The needs of the wool industry must be fully accounted for in the upcoming Brexit negotiations, according to British Wool Marketing Board chairman Ian Buchanan.
He cautioned against a change in trading conditions that would impact on the export of wool.
“China is a major destination for British wool,” he said.
“Currently, the tariffs associated with the export of product to that market are relatively small. So we need to ensure these trading conditions remain unchanged, once Brexit becomes a reality.”
Mr Buchanan confirmed that the recent weakening of sterling on the world’s money markets, the so-called Brexit effect, is helping to maintain UK wool prices at the present time.
“We certainly have a currency advantage over the likes of New Zealand at the present time,” he said.
Mr Buchanan admitted that prices paid at the most recent wool board auctions had softened to an extent.
“This reflects the drop in UK consumer confidence post-Brexit. We have also seen a continued cooling of the Chinese economy with an accompanying swing in Chinese fashion away from our finer micron wool to merino types.
“While we cannot directly influence global prices, we will be seeking to handle producers’ wool more cost effectively year after year to maximise their proceeds.”
Mr Buchanan said that enhancing efficiency levels throughout the board’s entire operation is a key a priority moving forward.
“This will impact positively on the way that we manage the grading centres and the range of services provided to farmers.
“We will also seek to make the auction more relevant, in delivering more competitive prices for wool producers. But, the good news is that significant potential exists to drive down our costs. This, in turn, should allow us to deliver stronger returns at farm level.”

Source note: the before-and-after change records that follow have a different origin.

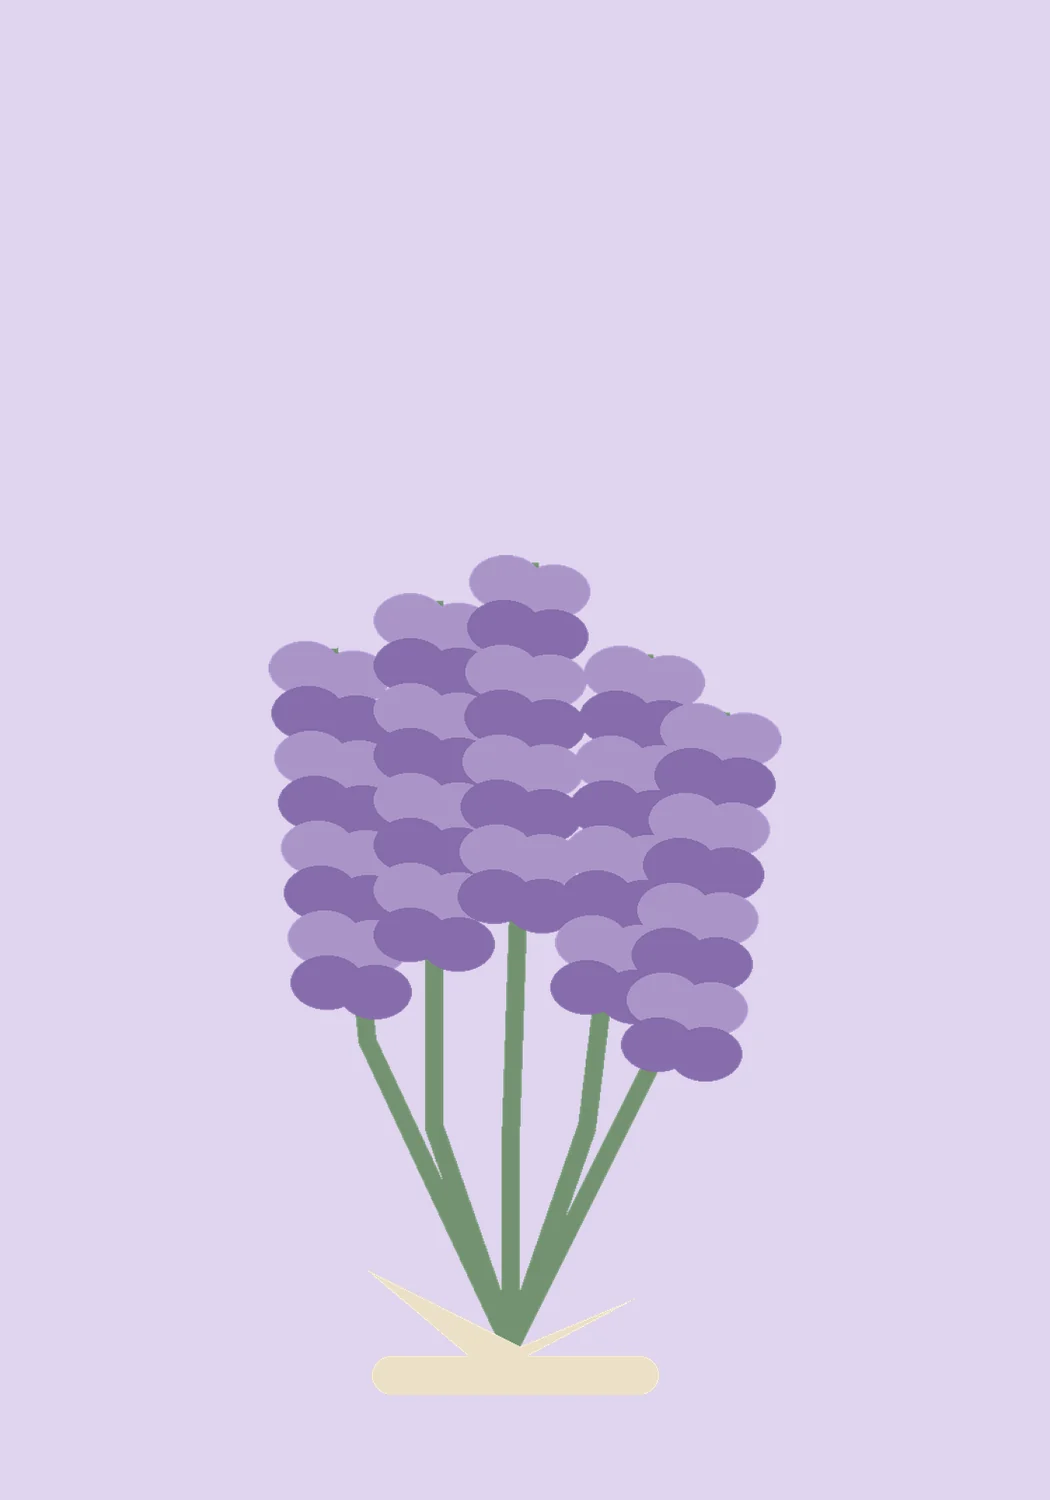
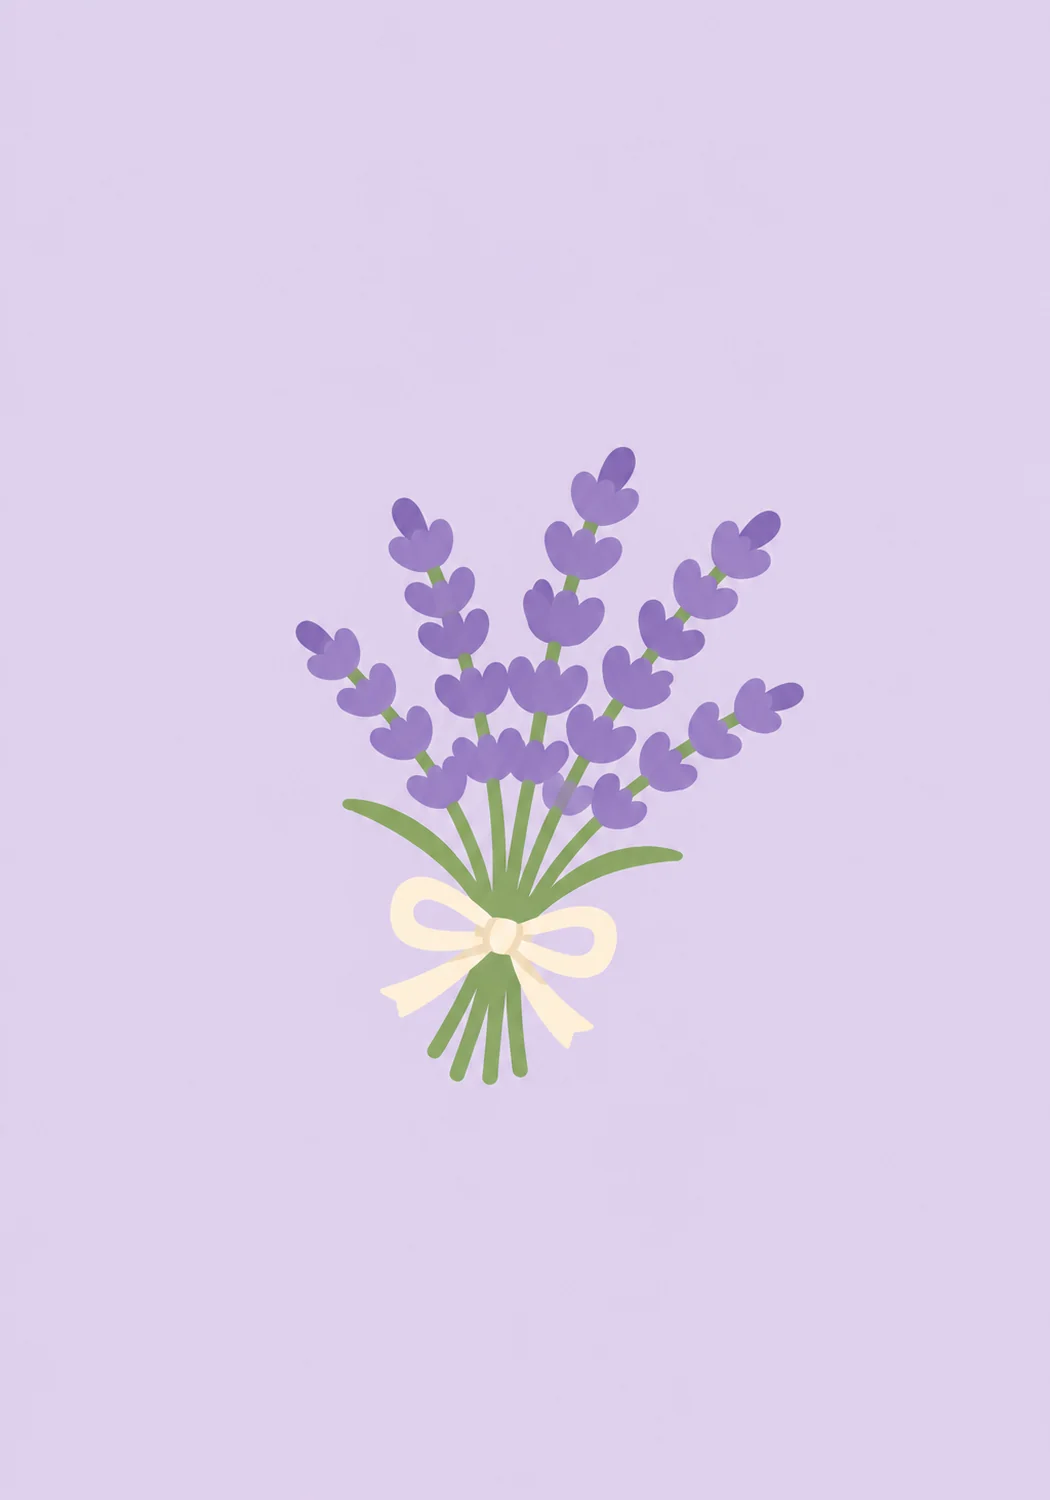
粉彩北海道封面換新（薰衣草）
Claude-Session: https://claude.ai/code/session_01NfU4Y1XG581Dp9VMgqLd7E

Changed region(s): [[0.2438, 0.276, 0.7619, 0.9507]]

diff --git a/index.html b/index.html
@@ -794,7 +794,7 @@ const ART={img:{},failed:new Set(),busy:{}};
 /* 粉彩插畫的底色：封面字用同色系深色，換主題色也不會出現藍底紅字 */
 /* 物件太低會壓到下方中文標題：往上移幾 px（頁面高 794），空出來的地方用底色補 */
 const ARTUP={'pastel-kyoto':110};
-const ARTBG={'pastel-kyoto':'#f6d0c6','pastel-osaka':'#fce4ab','pastel-tokyo':'#bcd8ee','pastel-hokkaido':'#e0d5ef','pastel-okinawa':'#c7e6e0','pastel-nara':'#f3dcbf','pastel-fukuoka':'#cee5d6','pastel-japan':'#c5d9eb'};
+const ARTBG={'pastel-kyoto':'#f6d0c6','pastel-osaka':'#fce4ab','pastel-tokyo':'#bcd8ee','pastel-hokkaido':'#ded1ec','pastel-okinawa':'#c7e6e0','pastel-nara':'#f3dcbf','pastel-fukuoka':'#cee5d6','pastel-japan':'#c5d9eb'};
 /* 依行程猜城市：建立行程時選的熱門城市 → 都道府縣 → 標題文字；都沒有但在日本 → 日本通用 */
 function artCity(t){const ks=Object.keys(CVART_ZH).filter(k=>k!=='japan');
   for(const c of t.cities||[]){const k=ks.find(k=>CVART_ZH[k]===c);if(k)return k}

Mr Buchanan admitted that the UK government’s plan to commence a major house building programme should be good news for the wool industry.
“But we need to educate the upcoming generation of new home owners about the quality of woollen carpets. And, again, this will be a key priority for the board moving forward.”
Mr Buchanan also confirmed that 2016 had been a challenging year from a wool production perspective.
“Many fleeces from around the UK contained a discernible yellow taint, which downgraded their quality from a carpet and apparel manufacturing perspective. And we do not know the cause of the problem. It might have been a weather related issue that arose in the early spring period: we just don’t know.”
Meanwhile, Walter Hoy, from Templepatrick has been elected to the British Wool Marketing Board, representing Co Antrim.
His three-year term begins on January 1st 2017.
The votes cast for the two candidates in the recent county election were as follows: Elected: Walter Hoy: 1768 votes. Not elected: James McHenry 918 votes
Following confirmation of the results Walter Hoy commented: “Being part of the sheep farming industry for over 40 years, I have nothing but admiration for the BWMB and the work it carries out on behalf of the producer. I’m looking forward to developing this opportunity and working with fellow producers to secure a better future for wool production in Northern Ireland”
Walter Hoy farms approximately 300 acres in and around Templepatrick. He presently farms over 1000 sheep including mules, blackface & Suffolk Texel cross. Having been previous Chairman of the Northern Ireland Sheep Shearers Association, Walter is no stranger to the shearing circuit and the BWMB.